Mexico & Central America
I am near the long-term average for these areas. Central America tends to see stronger storms at the tail end of the season, while Mexico is more susceptible early.
A word about the western Pacific
We have had two of the weakest back-to-back seasons on record in the western Pacific. This year looks to be below average, too. I can’t imagine less activity than last year, with only two typhoons hits. I don’t think it’s going to be as low as last year but it should still be below average and a counterweight to the coming hurricane hysteria in the Atlantic.
Notes and asides

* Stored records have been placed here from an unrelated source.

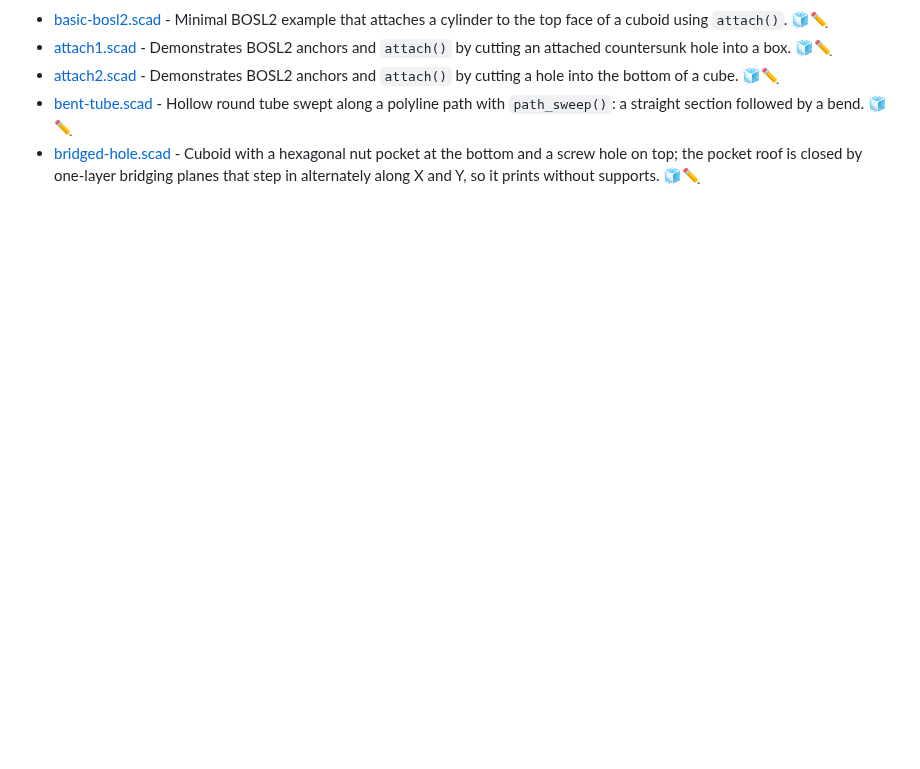
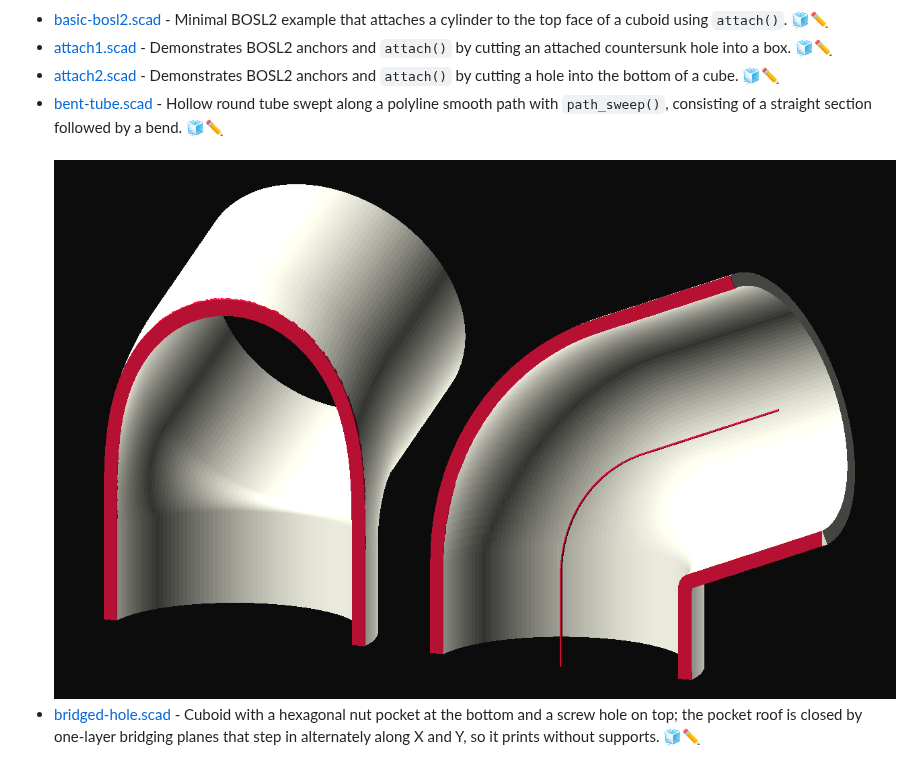
Before and after one commit to jhermann/things, a Markdown page: bosl2/README.md, the part around the change. Rendered like a GitHub page; pictures changed too: bosl2/assets/bent-tube.png (added); blank space fills up the shorter version.

Commit message:
add cut faces indication to preview

```diff
--- a/bosl2/README.md
+++ b/bosl2/README.md
@@ -15,7 +15,7 @@ Using OpenSCAD together with the BOSL2 library.
 - [basic-bosl2.scad](./basic-bosl2.scad) - Minimal BOSL2 example that attaches a cylinder to the top face of a cuboid using `attach()`. [🧊✏️][mw-basic-bosl2]
 - [attach1.scad](./attach1.scad) - Demonstrates BOSL2 anchors and `attach()` by cutting an attached countersunk hole into a box. [🧊✏️][mw-attach1]
 - [attach2.scad](./attach2.scad) - Demonstrates BOSL2 anchors and `attach()` by cutting a hole into the bottom of a cube. [🧊✏️][mw-attach2]
-- [bent-tube.scad](./bent-tube.scad) - Hollow round tube swept along a polyline path with `path_sweep()`: a straight section followed by a bend. [🧊✏️][mw-bent-tube]
+- [bent-tube.scad](./bent-tube.scad) - Hollow round tube swept along a polyline smooth path with `path_sweep()`, consisting of a straight section followed by a bend. [🧊✏️][mw-bent-tube] <br /><br /> ![bent-tube preview](assets/bent-tube.png)
 - [bridged-hole.scad](./bridged-hole.scad) - Cuboid with a hexagonal nut pocket at the bottom and a screw hole on top; the pocket roof is closed by one-layer bridging planes that step in alternately along X and Y, so it prints without supports. [🧊✏️][mw-bridged-hole] <br /><br /> ![bridged-hole views](assets/bridged-hole-gallery.jpg)
 - [holes-grid.scad](./holes-grid.scad) - Perforated plate with a configurable rounded outline, chamfered edges, and repeated beveled holes. [🧊✏️][mw-holes-grid]
 - [name-plate.scad](./name-plate.scad) - Configurable rounded name plate with recessed text. [🧊✏️][mw-name-plate] <br /><br /> ![printed](assets/name-plate.jpg)
```
Also changed, not shown: 1 other file.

The things I am putting out open up a whole new way of trying to evaluate storms so we do not get sucked into the numbers/climate change game. For instance, a nice study that someone might get a master’s degree with would be to take this idea (or a similar objective one) and go back and get the score for every season! We can say all we want about ham sandwiches named in the middle of nowhere, but the fact remains that we have much better records of landfalling US storms and a way to quantify them. I am partial to my Power & Impact scale because size matters. Ida was a beast, but she could not hold a candle to Betsy as far as size. Charley was a fist of fury, but he was a lightweight versus a heavyweight like Donna. Carla versus every other hurricane on the Texas coast, except 1900 (or perhaps Ike which was a monster size-wise) stands out. The hurricanes of 1944 and 1938 were both sizable along with their power and made them spectacular. It was the size of Sandy that made her the storm she was, not one-minute wind speed at the center.